The Claims Court's findings of fact are reported in full at 6 Cl.Ct. 308 (1984) and are based on the testimony of the Society's president and multiple stipulations of the parties. However, only such findings as are deemed important to our decision are set forth herein. We are satisfied that those findings are not clearly erroneous. Heisig v. United States, 719 F.2d 1153, 1158 (Fed. Cir. 1983); Fed. R. Civ. P. 52(a)


The Society has no written document, by-laws, regulations, or contract setting forth an obligation to furnish its members with food, shelter, and clothing. However, the Society contends that the members have agreed to accept care and maintenance during membership and that this has consistently been provided all members in good standing without regard to their physical abilities to perform duties within the Society. Thus, the Society has promised to care for its members during their active and declining years when they have performed services in past years


Membership declined from 80 in 1930 to 25 in 1978, when the average age was about 70


The Society's Employer's Quarterly Federal Tax Return for the first quarter of 1978 shows total wages paid of $226,778.62


As of 1978, the Society's accumulated surplus exceeded $5.3 million, and its top three officials, who were nonmembers, received annual salaries of over $103,000, $72,000, and $42,000, respectively

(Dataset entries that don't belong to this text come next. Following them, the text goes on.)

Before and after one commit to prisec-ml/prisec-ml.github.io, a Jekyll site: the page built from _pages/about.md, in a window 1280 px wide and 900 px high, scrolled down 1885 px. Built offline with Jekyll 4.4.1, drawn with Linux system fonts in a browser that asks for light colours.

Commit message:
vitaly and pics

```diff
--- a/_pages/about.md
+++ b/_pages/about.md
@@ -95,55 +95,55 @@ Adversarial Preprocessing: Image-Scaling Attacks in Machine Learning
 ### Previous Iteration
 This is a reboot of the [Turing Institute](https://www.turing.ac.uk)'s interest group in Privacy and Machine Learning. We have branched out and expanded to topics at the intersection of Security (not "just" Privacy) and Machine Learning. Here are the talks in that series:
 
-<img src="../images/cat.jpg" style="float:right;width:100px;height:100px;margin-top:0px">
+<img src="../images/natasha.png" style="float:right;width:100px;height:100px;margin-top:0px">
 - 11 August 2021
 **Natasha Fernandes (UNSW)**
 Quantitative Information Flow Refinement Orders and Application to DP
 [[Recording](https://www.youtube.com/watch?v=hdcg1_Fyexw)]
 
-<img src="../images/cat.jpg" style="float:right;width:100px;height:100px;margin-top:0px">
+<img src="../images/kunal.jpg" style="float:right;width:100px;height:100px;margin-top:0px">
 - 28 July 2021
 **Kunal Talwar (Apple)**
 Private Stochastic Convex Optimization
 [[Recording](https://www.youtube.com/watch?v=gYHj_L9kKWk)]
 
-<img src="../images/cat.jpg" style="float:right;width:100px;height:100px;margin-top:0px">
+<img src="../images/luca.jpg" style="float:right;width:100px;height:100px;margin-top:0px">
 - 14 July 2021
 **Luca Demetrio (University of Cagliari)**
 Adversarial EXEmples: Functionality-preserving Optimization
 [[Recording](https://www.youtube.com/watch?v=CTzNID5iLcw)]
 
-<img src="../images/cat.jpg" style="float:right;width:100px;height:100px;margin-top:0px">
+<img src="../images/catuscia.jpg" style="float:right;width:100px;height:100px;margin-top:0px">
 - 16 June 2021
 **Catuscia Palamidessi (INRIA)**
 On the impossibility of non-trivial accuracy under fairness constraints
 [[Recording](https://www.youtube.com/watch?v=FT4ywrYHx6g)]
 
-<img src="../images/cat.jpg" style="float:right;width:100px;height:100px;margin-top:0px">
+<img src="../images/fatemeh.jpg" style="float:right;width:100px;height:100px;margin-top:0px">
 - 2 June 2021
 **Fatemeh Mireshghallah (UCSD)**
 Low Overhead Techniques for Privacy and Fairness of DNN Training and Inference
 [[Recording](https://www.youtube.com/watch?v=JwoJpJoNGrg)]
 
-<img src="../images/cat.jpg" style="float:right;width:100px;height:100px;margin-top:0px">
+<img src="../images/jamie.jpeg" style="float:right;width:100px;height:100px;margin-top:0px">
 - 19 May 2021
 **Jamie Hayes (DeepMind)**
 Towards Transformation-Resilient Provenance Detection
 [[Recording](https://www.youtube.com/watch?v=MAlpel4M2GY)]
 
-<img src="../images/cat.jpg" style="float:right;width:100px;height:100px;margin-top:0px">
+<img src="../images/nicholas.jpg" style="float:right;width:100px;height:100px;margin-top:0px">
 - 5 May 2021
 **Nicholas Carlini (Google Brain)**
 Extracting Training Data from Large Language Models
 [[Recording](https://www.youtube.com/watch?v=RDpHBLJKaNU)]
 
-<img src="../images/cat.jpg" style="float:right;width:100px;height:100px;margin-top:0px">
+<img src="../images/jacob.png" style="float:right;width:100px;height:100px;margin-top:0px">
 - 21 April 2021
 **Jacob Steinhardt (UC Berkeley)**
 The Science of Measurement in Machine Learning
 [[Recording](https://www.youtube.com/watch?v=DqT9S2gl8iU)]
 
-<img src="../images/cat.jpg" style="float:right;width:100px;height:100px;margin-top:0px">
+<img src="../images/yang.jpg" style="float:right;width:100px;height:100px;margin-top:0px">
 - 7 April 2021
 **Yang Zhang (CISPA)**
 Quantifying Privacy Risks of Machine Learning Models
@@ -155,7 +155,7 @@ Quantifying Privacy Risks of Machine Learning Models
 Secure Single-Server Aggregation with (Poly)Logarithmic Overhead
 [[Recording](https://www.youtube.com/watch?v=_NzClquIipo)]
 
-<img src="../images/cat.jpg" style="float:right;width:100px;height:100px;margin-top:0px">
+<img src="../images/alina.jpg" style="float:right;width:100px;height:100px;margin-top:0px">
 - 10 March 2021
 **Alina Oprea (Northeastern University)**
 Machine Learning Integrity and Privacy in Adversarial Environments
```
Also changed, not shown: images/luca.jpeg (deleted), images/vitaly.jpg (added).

The other three ladies did not address this point in their depositions, but we are persuaded that the nature of their services was such as to support an inference that these could be performed without living in the Society's home


The wages of the eight ladies involved demonstrate a clear nexus between their services and the business activities of the Society. Wages reported for 1978 were: Bachman $11,921.89; Todd $10,233.57; Stepler $3,776.66 (May thru December); Bossard $6,344.24; Gray $2,054.24; Mann $2,826.44; McKinney $17,309.79; and Wolf $2,354.24


26 U.S.C. § 119 provides, in part, as follows:

(a) Meals and lodging furnished to employee ... pursuant to employment

There shall be excluded from gross income of an employee the value of any meals or lodging furnished to him ... by or on behalf of his employer for the convenience of the employer, but only if--

(1) in the case of meals, the meals are furnished on the business premises of the employer, or

(2) in the case of lodging, the employee is required to accept such lodging on the business premises of his employer as a condition of his employment.

Our predecessor court has stated that "There does not appear to be any substantial difference between the ... 'convenience of the employer' test and the 'required as a condition of his employment' test." United States Junior Chamber of Commerce v. United States, 334 F.2d 660, 663, 167 Ct. Cl. 392 (1964).


We note that the mere assertion that meals were furnished for a noncompensatory business reason of the employer (and, therefore, were for the convenience of the employer), 26 C.F.R. Sec. 1.119-1(a) (2) (i), is not sufficient proof since this is a question of fact to be determined from the circumstances of each case


The Society acknowledges that the Conference Report thereon states that no inference is intended of the correct tax treatment of such lodging before the moratorium period beginning January 1, 1984


We note that 26 C.F.R. Sec. 1.119-1(a) (2) (iii) provides that promotion of morale or goodwill of the employee by furnishing meals is regarded as a compensatory business reason of the employer